That trading thing people do

Canadian economist Nick Rowe made a comment on a blog post on comparative advantage that bugged me: The way I teach it, all gains from trade come either from differences between people, like comparative advantage, or else from economies of scale. So I think gains from trade is not more basic than comparative advantage. Gains […]

A fight over money

Over the last twelve months or so, the blogosphere saw another round of a long-standing fight over money. Not over getting more money (though that is an element too), but its nature and history. A story about debt The aforementioned tussle has been provoked by the publication of David Graeber’s intriguing, but seriously flawed, book Debt: The […]

What is this thing called property?

My nomination for the most misleading metaphor in modern philosophy is John Locke’s notion that, in a state of nature, one mixes one’s labour with something to rreate property. In John Locke’s words: The labour of his body, and the work of his hands, we may say, are properly his. Whatsoever then he removes out […]

Journalists are Luddites #groggate

No-one likes being made surplus to requirements, but being made surplus to requirements is at the heart of capitalism and ‘creative destruction’. In the ongoing fooferaw over Grog’s Gamut’s outing (and Jacques Chester is right, the Australian has trolled the progressive blogosphere with some skill), I’ve detected a distinct whiff of the Luddites or ‘Frame […]

‘Who is in charge of bread supply in London?’

Sometime before 1989, a Soviet official asked economist Paul Seabright who was in charge of London’s bread supply.
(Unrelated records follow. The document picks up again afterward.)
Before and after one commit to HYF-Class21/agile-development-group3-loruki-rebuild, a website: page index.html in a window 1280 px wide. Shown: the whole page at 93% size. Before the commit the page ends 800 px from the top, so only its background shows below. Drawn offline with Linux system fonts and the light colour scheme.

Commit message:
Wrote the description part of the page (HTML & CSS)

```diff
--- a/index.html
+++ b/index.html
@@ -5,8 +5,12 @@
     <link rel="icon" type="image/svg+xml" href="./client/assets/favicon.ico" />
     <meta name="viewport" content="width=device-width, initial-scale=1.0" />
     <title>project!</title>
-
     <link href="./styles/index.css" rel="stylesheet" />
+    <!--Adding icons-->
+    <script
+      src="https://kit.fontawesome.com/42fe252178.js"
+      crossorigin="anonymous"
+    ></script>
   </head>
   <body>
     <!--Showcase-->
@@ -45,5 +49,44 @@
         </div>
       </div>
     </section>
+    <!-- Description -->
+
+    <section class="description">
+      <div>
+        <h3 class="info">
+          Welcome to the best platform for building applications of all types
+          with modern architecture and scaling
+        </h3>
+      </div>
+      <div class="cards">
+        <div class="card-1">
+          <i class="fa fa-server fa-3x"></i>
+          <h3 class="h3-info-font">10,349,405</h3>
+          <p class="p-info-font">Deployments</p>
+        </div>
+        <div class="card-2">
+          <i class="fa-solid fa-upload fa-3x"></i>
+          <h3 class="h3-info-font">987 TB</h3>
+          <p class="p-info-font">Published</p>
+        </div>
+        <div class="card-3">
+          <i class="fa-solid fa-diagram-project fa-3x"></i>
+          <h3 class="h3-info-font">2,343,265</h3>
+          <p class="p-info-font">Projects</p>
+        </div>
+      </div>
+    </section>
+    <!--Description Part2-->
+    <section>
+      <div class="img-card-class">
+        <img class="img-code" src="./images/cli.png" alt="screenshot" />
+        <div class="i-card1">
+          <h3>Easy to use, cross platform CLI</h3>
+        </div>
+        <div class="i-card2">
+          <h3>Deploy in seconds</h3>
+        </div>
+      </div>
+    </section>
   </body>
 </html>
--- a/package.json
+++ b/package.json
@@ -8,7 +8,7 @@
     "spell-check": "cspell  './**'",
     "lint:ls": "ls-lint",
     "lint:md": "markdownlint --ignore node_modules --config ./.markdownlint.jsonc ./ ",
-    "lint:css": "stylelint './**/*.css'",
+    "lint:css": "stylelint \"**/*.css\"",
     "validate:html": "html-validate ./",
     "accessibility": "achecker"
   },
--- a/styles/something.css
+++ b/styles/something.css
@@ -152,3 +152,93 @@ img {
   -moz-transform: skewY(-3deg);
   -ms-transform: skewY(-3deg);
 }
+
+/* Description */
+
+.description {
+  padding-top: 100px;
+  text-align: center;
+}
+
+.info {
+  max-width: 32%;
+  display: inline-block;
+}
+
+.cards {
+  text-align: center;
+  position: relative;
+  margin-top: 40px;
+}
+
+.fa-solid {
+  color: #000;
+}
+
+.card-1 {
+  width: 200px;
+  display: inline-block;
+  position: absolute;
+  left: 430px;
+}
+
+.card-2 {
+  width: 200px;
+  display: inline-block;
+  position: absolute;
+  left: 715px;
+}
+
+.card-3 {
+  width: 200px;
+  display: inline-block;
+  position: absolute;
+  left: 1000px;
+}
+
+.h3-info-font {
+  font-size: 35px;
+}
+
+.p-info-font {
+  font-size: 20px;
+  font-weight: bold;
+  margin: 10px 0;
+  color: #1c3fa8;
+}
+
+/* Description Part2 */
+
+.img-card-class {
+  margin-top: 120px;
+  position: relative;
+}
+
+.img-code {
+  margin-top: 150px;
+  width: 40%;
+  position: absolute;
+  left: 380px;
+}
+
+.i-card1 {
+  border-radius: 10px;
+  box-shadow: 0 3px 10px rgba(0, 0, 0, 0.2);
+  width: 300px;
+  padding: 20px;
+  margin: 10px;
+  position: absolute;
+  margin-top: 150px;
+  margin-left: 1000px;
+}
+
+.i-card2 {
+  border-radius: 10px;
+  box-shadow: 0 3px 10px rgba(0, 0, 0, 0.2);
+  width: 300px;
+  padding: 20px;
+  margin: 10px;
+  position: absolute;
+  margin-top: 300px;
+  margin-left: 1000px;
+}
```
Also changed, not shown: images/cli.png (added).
Seabright gave him an answer that is comical but also true: ‘nobody’. The bread we eat turns up on our tables thanks to an incredible team effort (bakers, machinists, electricity suppliers, distributors etc etc). And even more […]